[Instructions for the task] Copy the lines below that contain "stroke".

_ _ _

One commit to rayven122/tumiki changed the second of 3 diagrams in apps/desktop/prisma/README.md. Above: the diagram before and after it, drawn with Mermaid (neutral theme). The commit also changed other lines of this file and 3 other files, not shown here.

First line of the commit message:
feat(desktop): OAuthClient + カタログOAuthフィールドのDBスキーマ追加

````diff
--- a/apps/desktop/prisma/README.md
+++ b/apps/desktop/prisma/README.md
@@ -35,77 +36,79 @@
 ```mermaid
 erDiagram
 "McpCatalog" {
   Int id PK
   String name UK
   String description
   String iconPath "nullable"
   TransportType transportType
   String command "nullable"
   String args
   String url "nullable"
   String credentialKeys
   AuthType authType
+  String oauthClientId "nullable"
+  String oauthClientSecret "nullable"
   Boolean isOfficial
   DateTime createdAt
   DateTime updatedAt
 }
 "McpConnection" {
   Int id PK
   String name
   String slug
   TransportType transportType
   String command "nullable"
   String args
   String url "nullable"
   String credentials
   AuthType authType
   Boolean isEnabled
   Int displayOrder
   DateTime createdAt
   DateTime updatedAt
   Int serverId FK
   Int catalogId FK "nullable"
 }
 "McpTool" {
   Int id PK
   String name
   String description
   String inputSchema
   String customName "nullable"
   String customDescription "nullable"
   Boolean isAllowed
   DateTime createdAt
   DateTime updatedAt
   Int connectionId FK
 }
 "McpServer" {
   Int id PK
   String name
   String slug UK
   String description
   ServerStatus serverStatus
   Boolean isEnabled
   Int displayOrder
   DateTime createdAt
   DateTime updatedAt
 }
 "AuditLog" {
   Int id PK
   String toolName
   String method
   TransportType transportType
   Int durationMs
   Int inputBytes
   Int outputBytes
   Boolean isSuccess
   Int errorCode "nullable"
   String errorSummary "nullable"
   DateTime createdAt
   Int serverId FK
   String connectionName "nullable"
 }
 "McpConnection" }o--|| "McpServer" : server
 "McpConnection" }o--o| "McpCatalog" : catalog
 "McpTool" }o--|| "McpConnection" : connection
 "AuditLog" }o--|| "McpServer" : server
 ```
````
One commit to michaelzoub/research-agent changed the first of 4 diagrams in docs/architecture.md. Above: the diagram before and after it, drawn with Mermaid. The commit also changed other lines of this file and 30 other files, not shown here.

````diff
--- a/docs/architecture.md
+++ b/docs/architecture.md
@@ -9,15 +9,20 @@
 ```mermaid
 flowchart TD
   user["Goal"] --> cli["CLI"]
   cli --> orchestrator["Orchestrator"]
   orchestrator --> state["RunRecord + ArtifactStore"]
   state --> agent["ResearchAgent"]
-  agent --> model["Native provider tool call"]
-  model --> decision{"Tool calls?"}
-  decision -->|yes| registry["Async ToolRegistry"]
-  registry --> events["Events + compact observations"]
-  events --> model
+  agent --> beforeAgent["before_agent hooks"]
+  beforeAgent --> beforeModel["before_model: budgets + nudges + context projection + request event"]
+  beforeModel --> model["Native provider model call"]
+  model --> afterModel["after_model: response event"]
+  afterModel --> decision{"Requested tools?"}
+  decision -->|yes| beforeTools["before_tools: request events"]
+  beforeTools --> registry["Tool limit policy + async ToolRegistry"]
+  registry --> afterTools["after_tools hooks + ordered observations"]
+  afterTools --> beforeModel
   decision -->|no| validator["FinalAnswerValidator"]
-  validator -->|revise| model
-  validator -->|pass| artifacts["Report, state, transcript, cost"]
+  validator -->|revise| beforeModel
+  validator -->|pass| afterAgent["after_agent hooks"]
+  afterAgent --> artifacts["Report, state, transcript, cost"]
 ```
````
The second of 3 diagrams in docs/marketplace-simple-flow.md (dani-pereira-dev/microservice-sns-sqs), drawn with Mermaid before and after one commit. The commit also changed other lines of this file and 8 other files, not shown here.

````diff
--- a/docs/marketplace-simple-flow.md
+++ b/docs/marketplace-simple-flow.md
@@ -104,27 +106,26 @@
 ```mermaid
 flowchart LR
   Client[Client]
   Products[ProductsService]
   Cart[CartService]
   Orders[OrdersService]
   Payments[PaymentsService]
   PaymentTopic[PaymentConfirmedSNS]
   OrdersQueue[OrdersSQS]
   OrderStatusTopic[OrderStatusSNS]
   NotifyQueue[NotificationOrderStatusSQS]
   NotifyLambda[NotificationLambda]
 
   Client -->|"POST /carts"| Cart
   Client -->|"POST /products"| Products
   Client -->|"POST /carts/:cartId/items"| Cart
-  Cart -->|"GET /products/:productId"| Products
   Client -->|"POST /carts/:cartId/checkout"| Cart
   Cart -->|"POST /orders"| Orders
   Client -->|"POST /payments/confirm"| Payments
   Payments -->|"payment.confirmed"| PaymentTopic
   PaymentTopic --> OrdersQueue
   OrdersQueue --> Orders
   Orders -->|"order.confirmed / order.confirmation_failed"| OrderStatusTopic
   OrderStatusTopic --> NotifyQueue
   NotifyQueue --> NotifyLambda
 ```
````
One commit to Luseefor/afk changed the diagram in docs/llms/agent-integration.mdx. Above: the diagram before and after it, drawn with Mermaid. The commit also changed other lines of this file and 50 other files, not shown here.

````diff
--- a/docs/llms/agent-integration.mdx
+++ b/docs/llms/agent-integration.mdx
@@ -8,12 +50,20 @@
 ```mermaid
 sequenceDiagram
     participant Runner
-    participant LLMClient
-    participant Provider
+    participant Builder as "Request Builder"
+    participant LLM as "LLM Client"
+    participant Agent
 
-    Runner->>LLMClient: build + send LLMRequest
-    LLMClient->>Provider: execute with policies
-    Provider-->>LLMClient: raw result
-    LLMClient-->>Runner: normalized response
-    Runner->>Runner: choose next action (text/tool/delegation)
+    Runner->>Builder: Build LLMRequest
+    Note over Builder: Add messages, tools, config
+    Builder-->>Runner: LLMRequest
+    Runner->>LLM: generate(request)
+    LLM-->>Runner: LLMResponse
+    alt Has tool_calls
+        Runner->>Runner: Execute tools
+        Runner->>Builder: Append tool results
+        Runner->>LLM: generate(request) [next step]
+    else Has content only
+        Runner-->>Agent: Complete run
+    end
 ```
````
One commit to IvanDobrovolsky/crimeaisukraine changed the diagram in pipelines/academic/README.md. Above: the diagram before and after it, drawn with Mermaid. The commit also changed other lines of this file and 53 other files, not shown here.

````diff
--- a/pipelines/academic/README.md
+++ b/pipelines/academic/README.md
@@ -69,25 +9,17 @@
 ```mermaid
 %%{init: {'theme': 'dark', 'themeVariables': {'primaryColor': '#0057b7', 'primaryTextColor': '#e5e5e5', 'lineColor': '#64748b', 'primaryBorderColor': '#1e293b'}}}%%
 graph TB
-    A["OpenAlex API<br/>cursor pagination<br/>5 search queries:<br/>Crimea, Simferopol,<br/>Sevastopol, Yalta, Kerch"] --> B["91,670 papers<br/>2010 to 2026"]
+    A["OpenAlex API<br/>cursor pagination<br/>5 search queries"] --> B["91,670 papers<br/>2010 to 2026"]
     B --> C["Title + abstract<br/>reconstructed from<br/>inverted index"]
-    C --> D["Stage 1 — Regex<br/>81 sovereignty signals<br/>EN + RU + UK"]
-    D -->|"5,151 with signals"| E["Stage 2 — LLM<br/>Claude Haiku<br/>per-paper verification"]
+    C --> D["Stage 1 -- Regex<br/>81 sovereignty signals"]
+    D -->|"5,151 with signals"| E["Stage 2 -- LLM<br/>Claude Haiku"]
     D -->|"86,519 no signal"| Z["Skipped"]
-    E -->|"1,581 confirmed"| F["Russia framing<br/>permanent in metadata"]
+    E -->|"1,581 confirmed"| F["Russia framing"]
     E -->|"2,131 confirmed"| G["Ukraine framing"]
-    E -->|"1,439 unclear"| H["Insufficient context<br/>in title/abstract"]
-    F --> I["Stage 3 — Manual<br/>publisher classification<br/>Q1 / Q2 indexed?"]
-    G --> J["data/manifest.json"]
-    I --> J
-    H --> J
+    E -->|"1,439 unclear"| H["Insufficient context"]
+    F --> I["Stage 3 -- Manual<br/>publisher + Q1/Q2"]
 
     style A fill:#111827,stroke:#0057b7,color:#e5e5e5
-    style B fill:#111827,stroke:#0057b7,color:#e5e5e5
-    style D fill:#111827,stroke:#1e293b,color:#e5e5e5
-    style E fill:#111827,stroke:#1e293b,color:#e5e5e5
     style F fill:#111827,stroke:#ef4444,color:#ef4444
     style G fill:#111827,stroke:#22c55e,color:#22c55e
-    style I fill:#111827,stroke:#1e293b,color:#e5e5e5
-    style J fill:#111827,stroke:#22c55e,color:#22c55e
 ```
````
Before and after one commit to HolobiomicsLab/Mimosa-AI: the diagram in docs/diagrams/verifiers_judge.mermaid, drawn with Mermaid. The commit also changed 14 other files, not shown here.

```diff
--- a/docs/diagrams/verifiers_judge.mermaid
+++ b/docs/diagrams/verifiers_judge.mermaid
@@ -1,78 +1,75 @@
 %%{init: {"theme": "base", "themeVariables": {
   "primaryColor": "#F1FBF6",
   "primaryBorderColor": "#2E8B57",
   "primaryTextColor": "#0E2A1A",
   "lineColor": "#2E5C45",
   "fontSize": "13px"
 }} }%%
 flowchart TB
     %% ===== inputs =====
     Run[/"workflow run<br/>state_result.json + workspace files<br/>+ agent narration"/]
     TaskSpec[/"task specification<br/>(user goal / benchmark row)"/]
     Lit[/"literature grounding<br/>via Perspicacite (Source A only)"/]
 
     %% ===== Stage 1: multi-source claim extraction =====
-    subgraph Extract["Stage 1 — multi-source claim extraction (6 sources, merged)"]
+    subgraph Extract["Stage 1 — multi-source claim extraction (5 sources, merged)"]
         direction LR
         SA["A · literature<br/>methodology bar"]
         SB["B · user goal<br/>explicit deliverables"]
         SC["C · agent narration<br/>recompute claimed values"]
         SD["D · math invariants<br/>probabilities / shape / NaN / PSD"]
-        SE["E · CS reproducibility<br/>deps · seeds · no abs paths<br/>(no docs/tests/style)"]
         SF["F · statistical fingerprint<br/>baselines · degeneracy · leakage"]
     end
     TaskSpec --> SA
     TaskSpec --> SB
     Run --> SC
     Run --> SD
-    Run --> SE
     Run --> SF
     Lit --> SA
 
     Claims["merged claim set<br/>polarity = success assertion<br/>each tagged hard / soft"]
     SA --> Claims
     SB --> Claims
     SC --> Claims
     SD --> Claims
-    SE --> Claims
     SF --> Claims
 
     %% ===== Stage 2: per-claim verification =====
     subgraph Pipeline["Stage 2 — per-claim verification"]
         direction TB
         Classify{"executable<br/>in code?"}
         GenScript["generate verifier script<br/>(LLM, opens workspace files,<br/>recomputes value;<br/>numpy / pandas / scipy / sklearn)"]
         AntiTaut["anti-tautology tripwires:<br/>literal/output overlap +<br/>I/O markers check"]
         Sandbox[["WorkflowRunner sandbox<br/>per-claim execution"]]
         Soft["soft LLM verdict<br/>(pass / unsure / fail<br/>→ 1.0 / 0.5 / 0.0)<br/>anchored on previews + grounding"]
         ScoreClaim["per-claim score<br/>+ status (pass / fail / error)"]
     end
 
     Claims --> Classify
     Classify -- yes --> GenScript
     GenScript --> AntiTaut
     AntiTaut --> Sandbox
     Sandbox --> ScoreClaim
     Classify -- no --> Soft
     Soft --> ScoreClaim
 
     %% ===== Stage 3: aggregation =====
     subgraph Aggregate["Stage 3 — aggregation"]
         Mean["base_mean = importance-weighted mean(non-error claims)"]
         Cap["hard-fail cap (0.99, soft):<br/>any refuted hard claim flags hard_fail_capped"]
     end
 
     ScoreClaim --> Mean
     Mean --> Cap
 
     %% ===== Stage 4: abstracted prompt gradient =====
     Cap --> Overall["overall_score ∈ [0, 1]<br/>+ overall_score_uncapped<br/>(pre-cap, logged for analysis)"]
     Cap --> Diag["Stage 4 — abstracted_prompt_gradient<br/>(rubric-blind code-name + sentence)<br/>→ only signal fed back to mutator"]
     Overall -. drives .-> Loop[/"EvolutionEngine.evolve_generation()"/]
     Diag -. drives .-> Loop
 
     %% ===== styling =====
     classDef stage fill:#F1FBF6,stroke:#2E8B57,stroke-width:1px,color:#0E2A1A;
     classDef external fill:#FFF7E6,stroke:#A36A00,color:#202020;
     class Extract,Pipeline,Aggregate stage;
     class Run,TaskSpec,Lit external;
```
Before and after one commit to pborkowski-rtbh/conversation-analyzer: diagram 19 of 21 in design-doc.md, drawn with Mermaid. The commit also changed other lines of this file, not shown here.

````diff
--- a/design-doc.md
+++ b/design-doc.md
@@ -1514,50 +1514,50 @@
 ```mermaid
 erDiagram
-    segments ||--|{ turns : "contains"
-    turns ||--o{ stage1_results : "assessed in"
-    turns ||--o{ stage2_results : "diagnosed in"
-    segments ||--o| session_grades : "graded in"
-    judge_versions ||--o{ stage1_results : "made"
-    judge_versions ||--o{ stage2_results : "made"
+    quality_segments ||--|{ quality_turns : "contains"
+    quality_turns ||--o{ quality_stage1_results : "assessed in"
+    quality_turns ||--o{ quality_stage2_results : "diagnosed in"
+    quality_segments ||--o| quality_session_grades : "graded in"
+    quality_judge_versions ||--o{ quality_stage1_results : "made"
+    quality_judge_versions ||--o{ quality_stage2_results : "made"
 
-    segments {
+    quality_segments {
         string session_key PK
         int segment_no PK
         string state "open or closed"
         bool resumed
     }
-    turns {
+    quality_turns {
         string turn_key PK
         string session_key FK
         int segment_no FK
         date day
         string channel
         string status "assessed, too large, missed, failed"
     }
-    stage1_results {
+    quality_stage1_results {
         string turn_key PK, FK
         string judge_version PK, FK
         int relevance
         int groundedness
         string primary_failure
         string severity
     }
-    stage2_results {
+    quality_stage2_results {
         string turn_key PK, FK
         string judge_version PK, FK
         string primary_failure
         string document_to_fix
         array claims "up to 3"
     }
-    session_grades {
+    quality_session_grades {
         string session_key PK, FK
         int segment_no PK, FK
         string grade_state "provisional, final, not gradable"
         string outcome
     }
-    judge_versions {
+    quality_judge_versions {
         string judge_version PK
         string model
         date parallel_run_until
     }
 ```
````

_ _ _

[Answer for this exercise]
     style A fill:#111827,stroke:#0057b7,color:#e5e5e5
-    style B fill:#111827,stroke:#0057b7,color:#e5e5e5
-    style D fill:#111827,stroke:#1e293b,color:#e5e5e5
-    style E fill:#111827,stroke:#1e293b,color:#e5e5e5
     style F fill:#111827,stroke:#ef4444,color:#ef4444
     style G fill:#111827,stroke:#22c55e,color:#22c55e
-    style I fill:#111827,stroke:#1e293b,color:#e5e5e5
-    style J fill:#111827,stroke:#22c55e,color:#22c55e
     classDef stage fill:#F1FBF6,stroke:#2E8B57,stroke-width:1px,color:#0E2A1A;
     classDef external fill:#FFF7E6,stroke:#A36A00,color:#202020;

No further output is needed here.